Oh no...

You may remember a post back in August about some plants I brought home from the farmer's market. This is the Crassula Columnella. What once was fleshy, bright green leaves is now dried and dead. The new growth at the top of the little plants still seems ok, there is also a tiny new shoot at the base of the tallest plant. Matt and I were gone for a week on our honeymoon, and I thought these little guys would be fine with no water for that time (I water them about once a week as it is) but when we got home, I found the Crass. in this state. There was another plant near this one with mealy bugs on it (which I promptly threw away with a heavy heart) but I haven't found any sign of bugs on this one, so I'm not sure why this plant seems to be dying. :(
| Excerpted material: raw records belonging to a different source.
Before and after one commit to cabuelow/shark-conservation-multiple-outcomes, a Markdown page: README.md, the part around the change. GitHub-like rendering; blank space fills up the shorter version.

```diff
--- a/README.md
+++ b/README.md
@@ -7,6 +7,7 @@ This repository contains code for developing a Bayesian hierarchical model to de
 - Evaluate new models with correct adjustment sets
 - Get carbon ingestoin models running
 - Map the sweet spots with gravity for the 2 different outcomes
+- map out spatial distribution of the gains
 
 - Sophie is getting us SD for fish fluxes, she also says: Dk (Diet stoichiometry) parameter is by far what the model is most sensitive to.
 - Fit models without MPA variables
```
On a happier note, this is the Cotyledon I came home from Palm Springs with (purchased at the Moorten Botanical Garden). Isn't it beautiful? I was hoping to find a really unusual succulent as a souvenir, and this little guy is just perfect. You may be wondering, how the heck do you get a delicate succulent from Palm Springs to Wisconsin? Easy. I emptied all the soil from the pot, wrapped it loosely in newspaper and packed it carefully into a small box and tucked it into my suitcase. Matt kept looking at all the stuff we bought and then at our small carry-on bags and saying, "are you sure we can fit all this stuff?" "Yep." I replied. And yes, we got everything home!


More Photos

Here are some miscellaneous photos from our trip. These are from the Palm Springs Visitor's Center--a very cool building designed by Albert Frey in 1965. Originally it was the "Tramway Gas Station" and was actually abandoned in the 1990's, restored and turned into an art gallery in 2000 and eventually turned into the Visitor's Center in '03.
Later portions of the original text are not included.